Bargain hunting: the college student's financial survivalSept. 3, 2003
By Adriana Garcia, columnist
We're all pretty much in the same sinking boat here at Baylor when it comes to money. Well, that may not be the case because I've seen a few 350Z's around campus, and you people with Hummers ... those things are way too big to only hold about five people. But for the most part I think many of us are typical college students in need of some financial help. Along the way, I've learned a few things that are in every student's best interest to know.
I've acclimated myself to try and find a bargain in everything. While a bottle of water from a vending machine costs 75 cents, filling up an empty bottle at home is a better deal.

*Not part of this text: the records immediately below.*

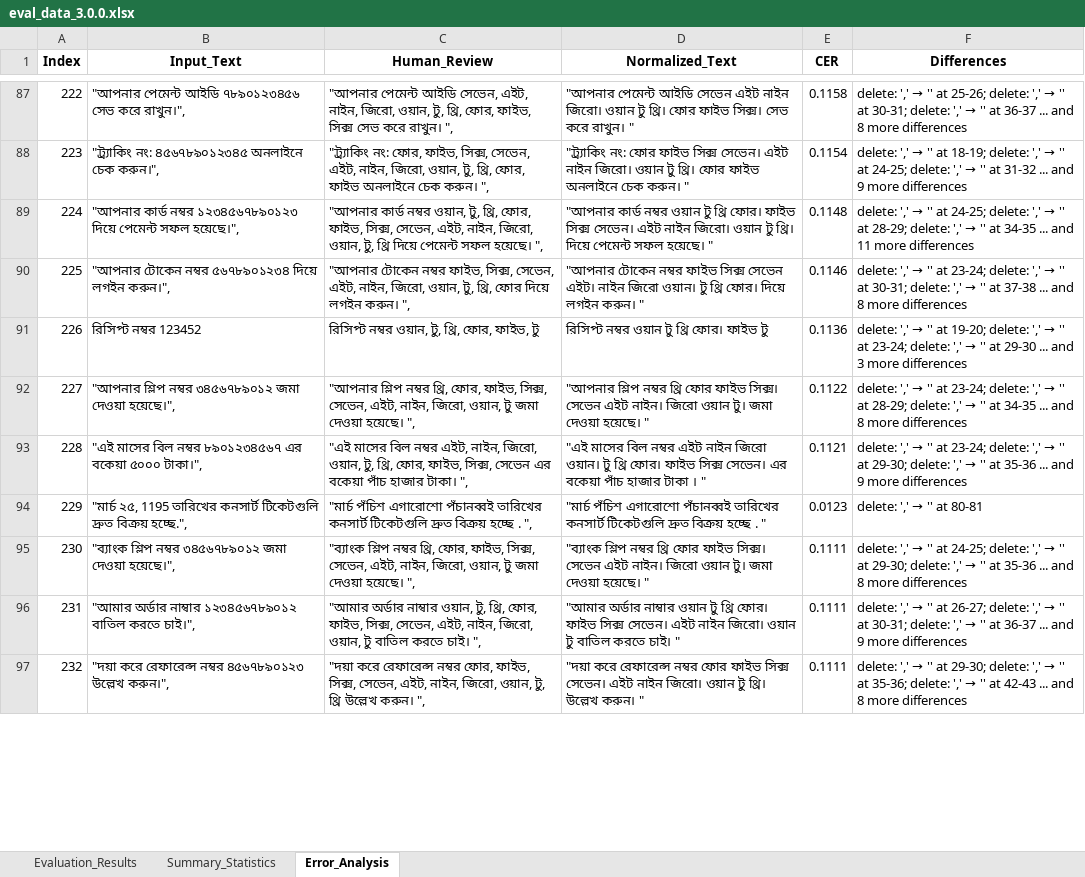
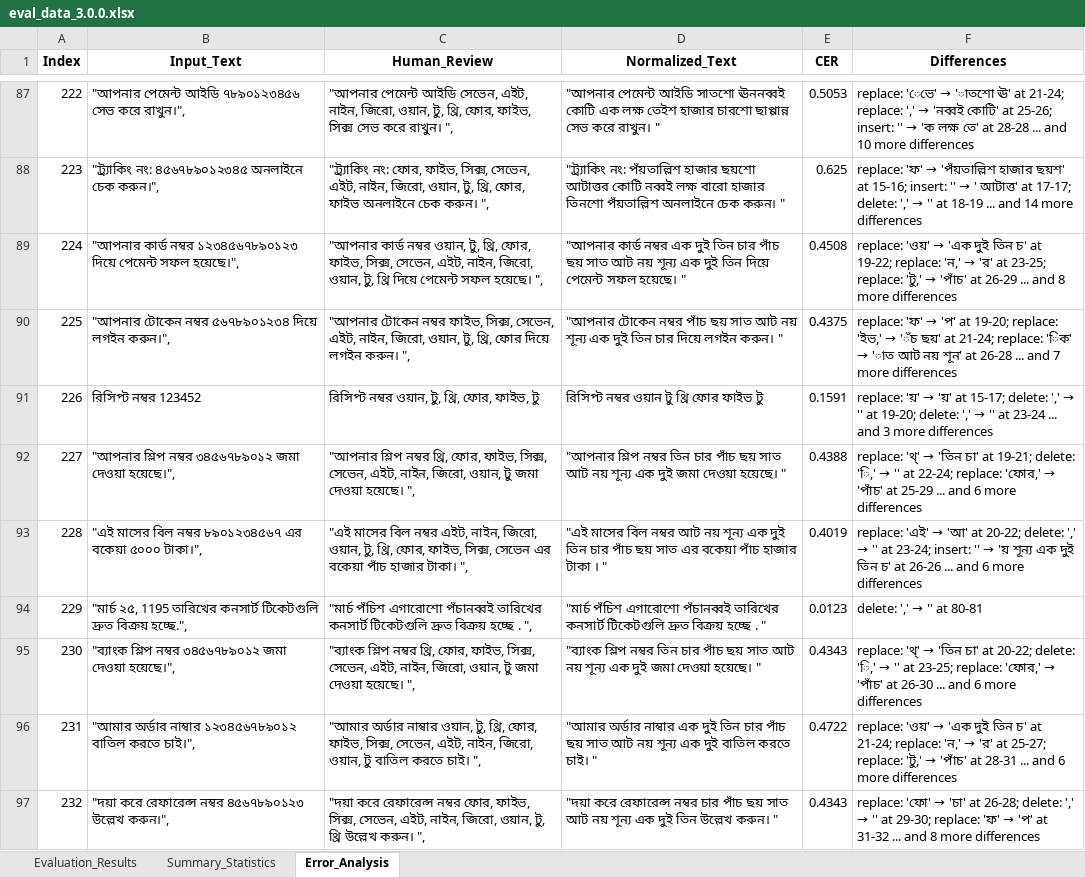
Before and after one commit to saiful9379/pybangla, an Excel workbook: pybangla/report/eval_data_3.0.0.xlsx, sheet Error_Analysis, drawn as a sheet; only a part is shown, gaps mark what is left out; values as stored, in another font and other column widths than the file's, no borders; the diff covers the shown part only; the diff names each change by its address in the sheet, - before the commit and + after, or states it on an @@ line.

```diff
--- a/pybangla/report/eval_data_3.0.0.xlsx (sheet Error_Analysis)
+++ b/pybangla/report/eval_data_3.0.0.xlsx (sheet Error_Analysis)
-D87 (Normalized_Text): …পেমেন্ট আইডি সেভেন এইট নাইন জিরো। ওয়ান টু থ্রি। ফোর ফাইভ সিক্স। সেভ করে…
+D87 (Normalized_Text): …পেমেন্ট আইডি সাতশো ঊননব্বই কোটি এক লক্ষ তেইশ হাজার চারশো ছাপ্পান্ন সেভ করে…
-E87 (CER): 0.1158
+E87 (CER): 0.5053
@@ F87 (Differences): delete: ',' → '' at 25-26; delete: ',' → '' at 30-31; delete: ',' → '' at 36-37 ... and 8 more differences → replace: 'েভে' → 'াতশো ঊ' at 21-24; replace: ',' → 'নব্বই কোটি' at 25-26; insert: '' → 'ক লক্ষ তে' at 28-28 ... and 10 more differences @@
-D88 (Normalized_Text): "ট্র্যাকিং নং: ফোর ফাইভ সিক্স সেভেন। এইট নাইন জিরো। ওয়ান টু থ্রি। ফোর ফাইভ অনলাইনে চেক…
+D88 (Normalized_Text): "ট্র্যাকিং নং: পঁয়তাল্লিশ হাজার ছয়শো আটাত্তর কোটি নব্বই লক্ষ বারো হাজার তিনশো পঁয়তাল্লিশ অনলাইনে চেক…
-E88 (CER): 0.1154
+E88 (CER): 0.625
@@ F88 (Differences): delete: ',' → '' at 18-19; delete: ',' → '' at 24-25; delete: ',' → '' at 31-32 ... and 9 more differences → replace: 'ফ' → 'পঁয়তাল্লিশ হাজার ছয়শ' at 15-16; insert: '' → ' আটাত্ত' at 17-17; delete: ',' → '' at 18-19 ... and 14 more differences @@
-D89 (Normalized_Text): …কার্ড নম্বর ওয়ান টু থ্রি ফোর। ফাইভ সিক্স সেভেন। এইট নাইন জিরো। ওয়ান টু থ্রি। দিয়ে পেমেন্ট…
+D89 (Normalized_Text): …কার্ড নম্বর এক দুই তিন চার পাঁচ ছয় সাত আট নয় শূন্য এক দুই তিন দিয়ে পেমেন্ট…
-E89 (CER): 0.1148
+E89 (CER): 0.4508
@@ F89 (Differences): delete: ',' → '' at 24-25; delete: ',' → '' at 28-29; delete: ',' → '' at 34-35 ... and 11 more differences → replace: 'ওয়' → 'এক দুই তিন চ' at 19-22; replace: 'ন,' → 'র' at 23-25; replace: 'টু,' → 'পাঁচ' at 26-29 ... and 8 more differences @@
-D90 (Normalized_Text): …টোকেন নম্বর ফাইভ সিক্স সেভেন এইট। নাইন জিরো ওয়ান। টু থ্রি ফোর। দিয়ে লগইন…
+D90 (Normalized_Text): …টোকেন নম্বর পাঁচ ছয় সাত আট নয় শূন্য এক দুই তিন চার দিয়ে লগইন…
-E90 (CER): 0.1146
+E90 (CER): 0.4375
@@ F90 (Differences): delete: ',' → '' at 23-24; delete: ',' → '' at 30-31; delete: ',' → '' at 37-38 ... and 8 more differences → replace: 'ফ' → 'প' at 19-20; replace: 'ইভ,' → 'ঁচ ছয়' at 21-24; replace: 'িক' → 'াত আট নয় শূন' at 26-28 ... and 7 more differences @@
-D91 (Normalized_Text): রিসিপ্ট নম্বর ওয়ান টু থ্রি ফোর। ফাইভ টু
+D91 (Normalized_Text): রিসিপ্ট নম্বর ওয়ান টু থ্রি ফোর ফাইভ টু
-E91 (CER): 0.1136
+E91 (CER): 0.1591
@@ F91 (Differences): delete: ',' → '' at 19-20; delete: ',' → '' at 23-24; delete: ',' → '' at 29-30 ... and… → replace: 'য়' → 'য়' at 15-17; delete: ',' → '' at 19-20; delete: ',' → '' at 23-24 ... and… @@
-D92 (Normalized_Text): …শ্লিপ নম্বর থ্রি ফোর ফাইভ সিক্স। সেভেন এইট নাইন। জিরো ওয়ান টু। জমা দেওয়া…
+D92 (Normalized_Text): …শ্লিপ নম্বর তিন চার পাঁচ ছয় সাত আট নয় শূন্য এক দুই জমা দেওয়া…
-E92 (CER): 0.1122
+E92 (CER): 0.4388
@@ F92 (Differences): delete: ',' → '' at 23-24; delete: ',' → '' at 28-29; delete: ',' → '' at 34-35 ... and 8 more differences → replace: 'থ্' → 'তিন চা' at 19-21; delete: 'ি,' → '' at 22-24; replace: 'ফোর,' → 'পাঁচ' at 25-29 ... and 6 more differences @@
-D93 (Normalized_Text): …বিল নম্বর এইট নাইন জিরো ওয়ান। টু থ্রি ফোর। ফাইভ সিক্স সেভেন। এর বকেয়া…
+D93 (Normalized_Text): …বিল নম্বর আট নয় শূন্য এক দুই তিন চার পাঁচ ছয় সাত এর বকেয়া…
-E93 (CER): 0.1121
+E93 (CER): 0.4019
@@ F93 (Differences): delete: ',' → '' at 23-24; delete: ',' → '' at 29-30; delete: ',' → '' at 35-36 ... and 9 more differences → replace: 'এই' → 'আ' at 20-22; delete: ',' → '' at 23-24; insert: '' → 'য় শূন্য এক দুই তিন চ' at 26-26 ... and 6 more differences @@
-D95 (Normalized_Text): …শ্লিপ নম্বর থ্রি ফোর ফাইভ সিক্স। সেভেন এইট নাইন। জিরো ওয়ান টু। জমা দেওয়া…
+D95 (Normalized_Text): …শ্লিপ নম্বর তিন চার পাঁচ ছয় সাত আট নয় শূন্য এক দুই জমা দেওয়া…
-E95 (CER): 0.1111
+E95 (CER): 0.4343
@@ F95 (Differences): delete: ',' → '' at 24-25; delete: ',' → '' at 29-30; delete: ',' → '' at 35-36 ... and 8 more differences → replace: 'থ্' → 'তিন চা' at 20-22; delete: 'ি,' → '' at 23-25; replace: 'ফোর,' → 'পাঁচ' at 26-30 ... and 6 more differences @@
-D96 (Normalized_Text): …অর্ডার নাম্বার ওয়ান টু থ্রি ফোর। ফাইভ সিক্স সেভেন। এইট নাইন জিরো। ওয়ান টু বাতিল করতে…
+D96 (Normalized_Text): …অর্ডার নাম্বার এক দুই তিন চার পাঁচ ছয় সাত আট নয় শূন্য এক দুই বাতিল করতে…
-E96 (CER): 0.1111
+E96 (CER): 0.4722
@@ F96 (Differences): delete: ',' → '' at 26-27; delete: ',' → '' at 30-31; delete: ',' → '' at 36-37 ... and 9 more differences → replace: 'ওয়' → 'এক দুই তিন চ' at 21-24; replace: 'ন,' → 'র' at 25-27; replace: 'টু,' → 'পাঁচ' at 28-31 ... and 6 more differences @@
-D97 (Normalized_Text): …রেফারেন্স নম্বর ফোর ফাইভ সিক্স সেভেন। এইট নাইন জিরো। ওয়ান টু থ্রি। উল্লেখ করুন।…
+D97 (Normalized_Text): …রেফারেন্স নম্বর চার পাঁচ ছয় সাত আট নয় শূন্য এক দুই তিন উল্লেখ করুন।…
-E97 (CER): 0.1111
+E97 (CER): 0.4343
@@ F97 (Differences): delete: ',' → '' at 29-30; delete: ',' → '' at 35-36; delete: ',' → '' at 42-43 ... and… → replace: 'ফো' → 'চা' at 26-28; delete: ',' → '' at 29-30; replace: 'ফ' → 'প' at 31-32 ... and… @@
```
Also changed, not shown: 200 edited cells elsewhere in this sheet, sheet Evaluation_Results, sheet Summary_Statistics, 6 other files.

I never order sodas at a restaurant because they usually don't come with free refills. I prefer going to Sonic on Tuesdays, better known as half-price burger night. There's also the Grand Slam breakfast at Denny's that's only $2.99 from 5 a.m. to 10 p.m. You can't ask for a better bargain than that one, if you ask me.
I also refuse to buy a new cell phone despite the fact that the one I have now is about two years old, does not have games, a color screen or even a built-in camera. It still works, though, and it beats having to take out a loan in order to afford some of the phones on sale right now.
But the one thing I've never been able to get around is gas prices. They have continued to soar and have turned my gas card into a melted piece of plastic.
I take great pride that my Sentra gets about 35 miles to the gallon on the highway and about 28 miles in residential driving. And just to set things straight, that's in complete accordance with Nissan's estimates on its Web site.
But although I'm proud of my car's performance, I need something more, something better. I need a better bargain.
Then I found a way to save about $170 a year in fuel costs. My new dream car is a Volkswagen Jetta TDI. It runs on diesel fuel and gets an estimated 49 miles to the gallon on the highway, according to the motor company's Web site.
So, after I went really crazy and did some math to figure this out, I realized what I'd be saving if I switched to a diesel engine, even after I took in mind that diesel sometimes is more expensive than regular grade fuel.
Honestly, what more can a poor college student like me ask for? It's money in the pocket, and I can't stress enough how important it is to learn how to save money.
Sooner or later, every one of us will need a little extra to get by, and I've given up waiting for a phone call from President Sloan that goes a little something like this, 'Hello, Adriana. I was just enjoying a cold Dr Pepper, but I wanted to thank you for being such a great student and an overall nice person. You know what else? Your tuition is on me. Sic 'em Bears!'
He's got bigger fish to fry right now, I suppose, so I'm finding my savings elsewhere.